|Product Name||The Sea Services In The Korean War 1950-1953 (Histories And Photographs To Commemorate The 50th Anniversary Of The Conflict)|
|Category||Electronics / Photography: Computer Software|
|Amazon.com||Buy on Amazon ~ B000E433E2|
|Price Used||55.00 US Dollars (curriencies)|
|Long Description||This CD contains the complete text of the official US navy and Marine Corps histories of the conflict plus The Sea war in Korea by Malcolm W. Cagle and Frank A. Manson, originally published by the Naval Institute Press in 1957 - seven volumes in all. Also included are 280 photographs, 185 maps, and several essays written specifically for this commemorative CD. Together, these elements tell the story of the US Navy, Marine Corps, and Coast guard in the first major conflict of the Cold War.|
|Search Google||by EAN or by Title|
Article of interest
We are not hosted at GoDaddy, but we are registered there and have our DSN settings stored with them. So when Anonymous attacked GoDaddy, we were impacted too.
It is very sad that hackers don't think about all of the people that will be impacted by their actions. Even though we were not attacked directly, we were impacted and most of our users were also impacted.
Our site was up and running the entire time and because many DNS servers cache the address to our site, we had a steady flow of traffic during the attack. But the number of visiters to the site was clearly lower than normal. We had a significant drop in visitors and even after things were fixed by GoDaddy things weren't quite normal again until quite late in the evening.
If you or your applications were impacted by this attack we are deeply sorry but there was nothing that we could do to prevent or recover from this. Just like you, all we could do is wait for GoDaddy to deal with the situation.
Here are some news links you can read relating to the attack:
Update 9/13/2012 - It appears that this may not have been an attack after all. GoDaddy is saying that this was not an attack but a configuration error that cascaded through their routers taking their services off line for about six hours. Be it an attack or an accidental configuration issue makes no real difference to the end users that couldn't gain access to the web sites hosted on or registered with GoDaddy.
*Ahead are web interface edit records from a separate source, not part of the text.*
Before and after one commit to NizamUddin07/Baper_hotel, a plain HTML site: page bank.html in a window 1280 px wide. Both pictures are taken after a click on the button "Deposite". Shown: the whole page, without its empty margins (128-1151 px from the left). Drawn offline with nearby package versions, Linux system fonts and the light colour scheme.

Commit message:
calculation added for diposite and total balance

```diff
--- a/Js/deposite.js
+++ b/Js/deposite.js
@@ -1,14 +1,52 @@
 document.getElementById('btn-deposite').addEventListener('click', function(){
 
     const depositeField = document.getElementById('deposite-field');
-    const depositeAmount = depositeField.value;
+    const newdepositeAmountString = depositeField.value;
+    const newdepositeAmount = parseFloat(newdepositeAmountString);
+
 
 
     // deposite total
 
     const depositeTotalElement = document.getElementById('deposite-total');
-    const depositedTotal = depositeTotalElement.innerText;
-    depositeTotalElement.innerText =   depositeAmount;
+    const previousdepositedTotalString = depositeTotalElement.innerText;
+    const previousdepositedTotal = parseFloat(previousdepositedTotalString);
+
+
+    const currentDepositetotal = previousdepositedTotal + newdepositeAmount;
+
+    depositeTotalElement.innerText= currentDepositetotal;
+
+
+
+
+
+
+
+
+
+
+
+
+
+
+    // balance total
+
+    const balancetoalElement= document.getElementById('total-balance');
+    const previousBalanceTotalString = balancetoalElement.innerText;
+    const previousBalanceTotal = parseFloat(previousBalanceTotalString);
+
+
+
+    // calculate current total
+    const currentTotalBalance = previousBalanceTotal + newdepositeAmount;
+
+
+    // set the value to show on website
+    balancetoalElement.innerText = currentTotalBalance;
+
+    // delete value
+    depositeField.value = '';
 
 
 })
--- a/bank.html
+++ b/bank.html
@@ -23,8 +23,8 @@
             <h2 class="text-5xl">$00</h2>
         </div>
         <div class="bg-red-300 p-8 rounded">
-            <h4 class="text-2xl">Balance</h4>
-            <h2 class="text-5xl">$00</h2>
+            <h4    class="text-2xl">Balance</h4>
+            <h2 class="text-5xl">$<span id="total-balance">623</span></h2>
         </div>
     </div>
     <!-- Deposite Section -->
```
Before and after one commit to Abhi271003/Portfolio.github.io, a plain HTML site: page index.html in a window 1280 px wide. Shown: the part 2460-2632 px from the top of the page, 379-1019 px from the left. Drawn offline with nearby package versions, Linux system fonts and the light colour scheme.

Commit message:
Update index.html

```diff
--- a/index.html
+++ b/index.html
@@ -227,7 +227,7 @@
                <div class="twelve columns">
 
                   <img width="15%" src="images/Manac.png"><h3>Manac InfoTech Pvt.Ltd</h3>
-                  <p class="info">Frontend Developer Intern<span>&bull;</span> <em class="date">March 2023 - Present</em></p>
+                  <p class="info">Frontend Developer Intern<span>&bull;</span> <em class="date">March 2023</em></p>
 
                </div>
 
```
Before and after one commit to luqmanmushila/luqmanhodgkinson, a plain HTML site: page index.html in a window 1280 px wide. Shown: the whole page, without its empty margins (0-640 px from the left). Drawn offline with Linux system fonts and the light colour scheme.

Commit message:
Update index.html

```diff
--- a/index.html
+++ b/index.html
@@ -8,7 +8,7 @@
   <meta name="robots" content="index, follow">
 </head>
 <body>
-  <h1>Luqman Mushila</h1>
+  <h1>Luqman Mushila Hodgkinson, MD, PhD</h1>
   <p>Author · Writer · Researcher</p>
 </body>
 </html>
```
Although this was all very annoying, no personal information seems to have been accessed such as passwords, credit card numbers, addresses, phone numbers or alike. Personally, being a technical person, I feel GoDaddy handled this situation quite well. I am not happy that it happened or that our users were unable to get to the site. But the tech team at GoDaddy did a very good job at correcting the problems.